Our Shaolin arts must be learnt in person. It is like learning swimming or driving techniques from good books or videos, but students cannot swim or drive. It is skills, and not techniques, that are important.

Question 6

Current Class: Learning & Teaching the Shaolin Wahnam 18 Jewels.

— James, England


The 18 Jewels is an elementary exercise. There is no need to worry about breathing, which will make students easy to learn.

Indeed, all elementary exercises do not worry about breathing; students merely perform the form. It is the form that generates chi flow. Most other chi kung exercises are elementary, but students do not realize it no matter how long they may have practiced.

18 Jewels

The 18 Jewels

Question 7

Marketing is not an exact science, it's just a case of constantly testing until we get the right format. But all in all a great learning experience.


Marketing in any business is very important. The best paid persons are the marketers, not the general managers.

If not for marketing, any great art will just remain on the shelf; it becomes useless because it is not being used, not because it is not great.

It is great if you find marketing a learning experience.

Question 8

A student asked a question, "Is it necessary to sit down when doing the pattern, can we stand and what is the difference?"


Any exercise is best performed in its established form.

In "Immortal Takes off Shoes", which is seated, chi is focused down the legs and goes towards the feet.
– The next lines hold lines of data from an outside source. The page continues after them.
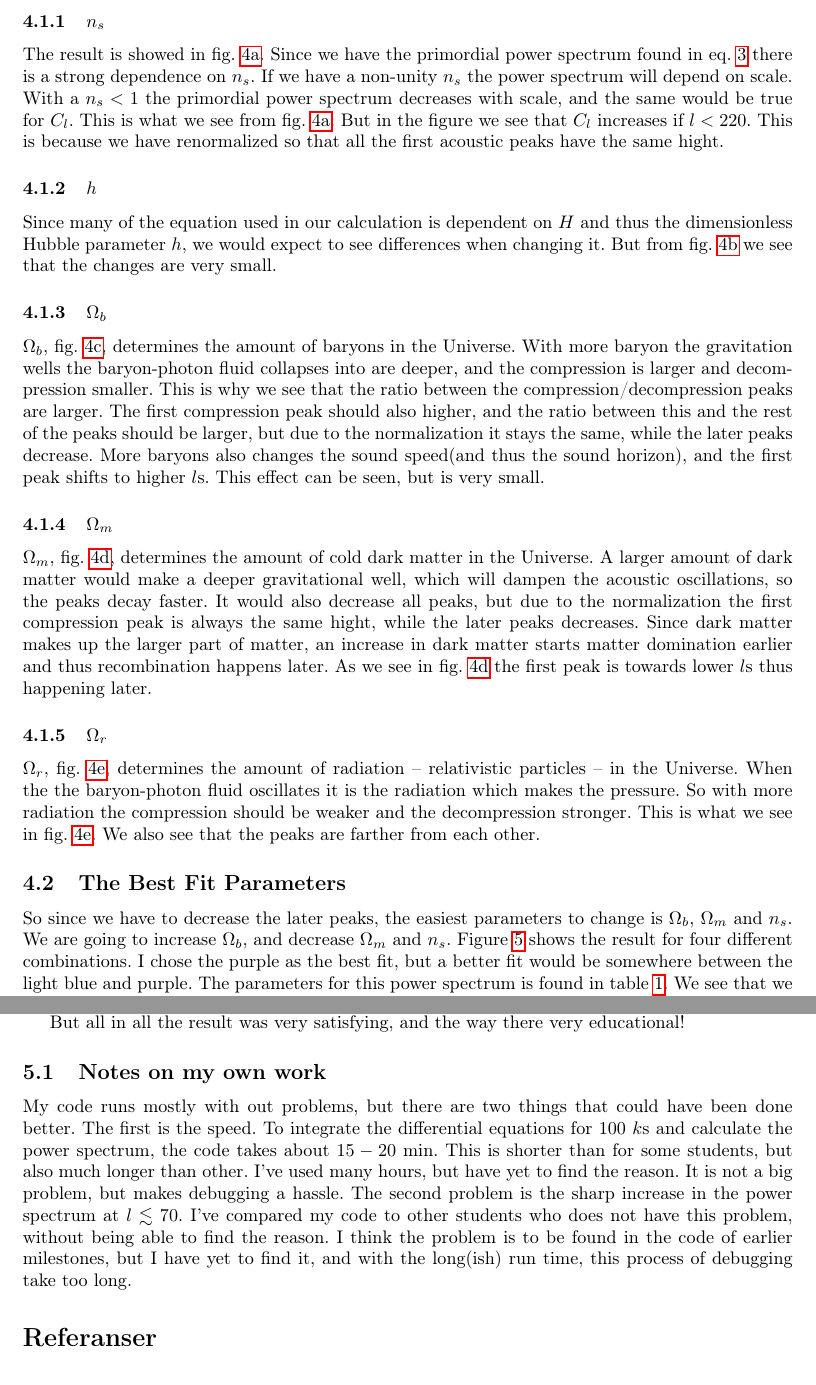
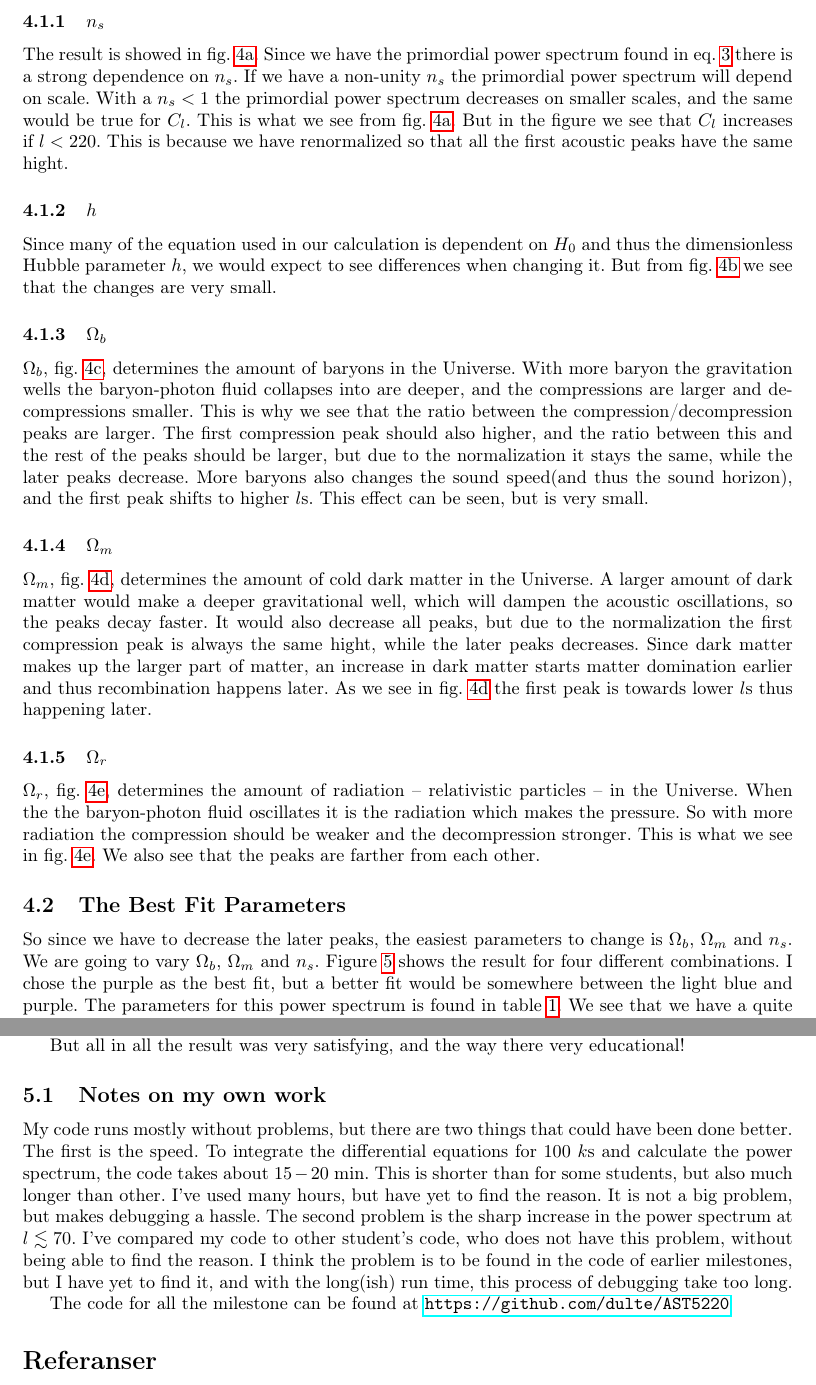
Before and after one commit to dulte/AST5220, a LaTeX document (milestone4/report/daniehei_milestone4.tex): two parts of pages 6 and 7 of 7, joined at a grey line, cut so that both start at the same text. Compiled offline with pdfLaTeX.

Commit message:
Final draft of the report(?)

```diff
--- a/milestone4/report/daniehei_milestone4.tex
+++ b/milestone4/report/daniehei_milestone4.tex
@@ -177,13 +177,13 @@ The resulting power spectrum can be seen in figure \ref{fig:Cl_default}. Since t
 Figure \ref{fig:Cl_changed} we see that happens when each of the parameters are changed one by one. Below I describe what happens when the parameters are increased, but the opposite should happen if they are decreased (as the plots show).
 
 \subsubsection{$n_s$}
-The result is showed in fig. \ref{fig:Cl_n}. Since we have the primordial power spectrum found in eq. \ref{eq:P} there is a strong dependence on $n_s$. If we have a non-unity $n_s$ the power spectrum will depend on scale. With a $n_s<1$ the primordial power spectrum decreases with scale, and the same would be true for $C_l$. This is what we see from fig. \ref{fig:Cl_n}. But in the figure we see that $C_l$ increases if $l< 220$. This is because we have renormalized so that all the first acoustic peaks have the same hight.
+The result is showed in fig. \ref{fig:Cl_n}. Since we have the primordial power spectrum found in eq. \ref{eq:P} there is a strong dependence on $n_s$. If we have a non-unity $n_s$ the primordial power spectrum will depend on scale. With a $n_s<1$ the primordial power spectrum decreases on smaller scales, and the same would be true for $C_l$. This is what we see from fig. \ref{fig:Cl_n}. But in the figure we see that $C_l$ increases if $l< 220$. This is because we have renormalized so that all the first acoustic peaks have the same hight.
 
 \subsubsection{$h$}
-Since many of the equation used in our calculation is dependent on $H$ and thus the dimensionless Hubble parameter $h$, we would expect to see differences when changing it. But from fig. \ref{fig:Cl_h} we see that the changes are very small.
+Since many of the equation used in our calculation is dependent on $H_0$ and thus the dimensionless Hubble parameter $h$, we would expect to see differences when changing it. But from fig. \ref{fig:Cl_h} we see that the changes are very small.
 
 \subsubsection{$\Omega_b$}
-$\Omega_b$, fig. \ref{fig:Cl_b}, determines the amount of baryons in the Universe. With more baryon the gravitation wells the baryon-photon fluid collapses into are deeper, and the compression is larger and decompression smaller. This is why we see that the ratio between the compression/decompression peaks are larger. The first compression peak should also higher, and the ratio between this and the rest of the peaks should be larger, but due to the normalization it stays the same, while the later peaks decrease. More baryons also changes the sound speed(and thus the sound horizon), and the first peak shifts to higher $l$s. This effect can be seen, but is very small.
+$\Omega_b$, fig. \ref{fig:Cl_b}, determines the amount of baryons in the Universe. With more baryon the gravitation wells the baryon-photon fluid collapses into are deeper, and the compressions are larger and decompressions smaller. This is why we see that the ratio between the compression/decompression peaks are larger. The first compression peak should also higher, and the ratio between this and the rest of the peaks should be larger, but due to the normalization it stays the same, while the later peaks decrease. More baryons also changes the sound speed(and thus the sound horizon), and the first peak shifts to higher $l$s. This effect can be seen, but is very small.
 
 \subsubsection{$\Omega_m$}
 $\Omega_m$, fig. \ref{fig:Cl_m}, determines the amount of cold dark matter in the Universe. A larger amount of dark matter would make a deeper gravitational well, which will dampen the acoustic oscillations, so the peaks decay faster. It would also decrease all peaks, but due to the normalization the first compression peak is always the same hight, while the later peaks decreases. Since dark matter makes up the larger part of matter, an increase in dark matter starts matter domination earlier and thus recombination happens later. As we see in fig. \ref{fig:Cl_m} the first peak is towards lower $l$s thus happening	 later.
@@ -193,7 +193,7 @@ $\Omega_r$, fig. \ref{fig:Cl_r}, determines the amount of radiation -- relativis
 
 \subsection{The Best Fit Parameters}
 
-So since we have to decrease the later peaks, the easiest parameters to change is $\Omega_b$, $\Omega_m$ and $n_s$. We are going to increase $\Omega_b$, and decrease $\Omega_m$ and $n_s$. Figure \ref{fig:Cl_bf} shows the result for four different combinations. I chose the purple as the best fit, but a better fit would be somewhere between the light blue and purple. The parameters for this power spectrum is found in table \ref{tab:parameters}. We see that we have a quite good fit, but there is still problems for smaller $l$s.
+So since we have to decrease the later peaks, the easiest parameters to change is $\Omega_b$, $\Omega_m$ and $n_s$. We are going to vary $\Omega_b$, $\Omega_m$ and $n_s$. Figure \ref{fig:Cl_bf} shows the result for four different combinations. I chose the purple as the best fit, but a better fit would be somewhere between the light blue and purple. The parameters for this power spectrum is found in table \ref{tab:parameters}. We see that we have a quite good fit, but there is still problems for smaller $l$s.
 
 It is possible to use $\Omega_r$ and $h$ and try to make better fit, but was not done due to time restrictions.
 
@@ -214,7 +214,9 @@ But all in all the result was very satisfying, and the way there very educationa
 
 
 \subsection{Notes on my own work}
-My code runs mostly with out problems, but there are two things that could have been done better. The first is the speed. To integrate the differential equations for $100$ $k$s and calculate the power spectrum, the code takes about $15-20$ min. This is shorter than for some students, but also much longer than other. I've used many hours, but have yet to find the reason. It is not a big problem, but makes debugging a hassle. The second problem is the sharp increase in the power spectrum at $l\lesssim 70$. I've compared my code to other students who does not have this problem, without being able to find the reason. I think the problem is to be found in the code of earlier milestones, but I have yet to find it, and with the long(ish) run time, this process of debugging take too long.
+My code runs mostly without problems, but there are two things that could have been done better. The first is the speed. To integrate the differential equations for $100$ $k$s and calculate the power spectrum, the code takes about $15-20$ min. This is shorter than for some students, but also much longer than other. I've used many hours, but have yet to find the reason. It is not a big problem, but makes debugging a hassle. The second problem is the sharp increase in the power spectrum at $l\lesssim 70$. I've compared my code to other student's code, who does not have this problem, without being able to find the reason. I think the problem is to be found in the code of earlier milestones, but I have yet to find it, and with the long(ish) run time, this process of debugging take too long.
+
+The code for all the milestone can be found at \url{https://github.com/dulte/AST5220}
 
 \begin{thebibliography}{9}
 
```
Also changed, not shown: milestone3/report/milestone3_daniehei.tex (+4 -4 lines), milestone3/report/milestone3_daniehei.pdf, milestone4/report/daniehei_milestone4.pdf, milestone4/report/daniehei_milestone4.tex (2 more changed lines).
If we stand, chi would go elsewhere.

If you perform it standing, it becomes "Lohan Touches Toes", and chi will go to the spine, and also the legs.

I often confuse the two chi kung patterns.

In all the patterns of the Eighteen Lohan Hands, they are performed standing.

If you have any questions, please e-mail them to Grandmaster Wong via his Secretary at stating your name, country and e-mail address.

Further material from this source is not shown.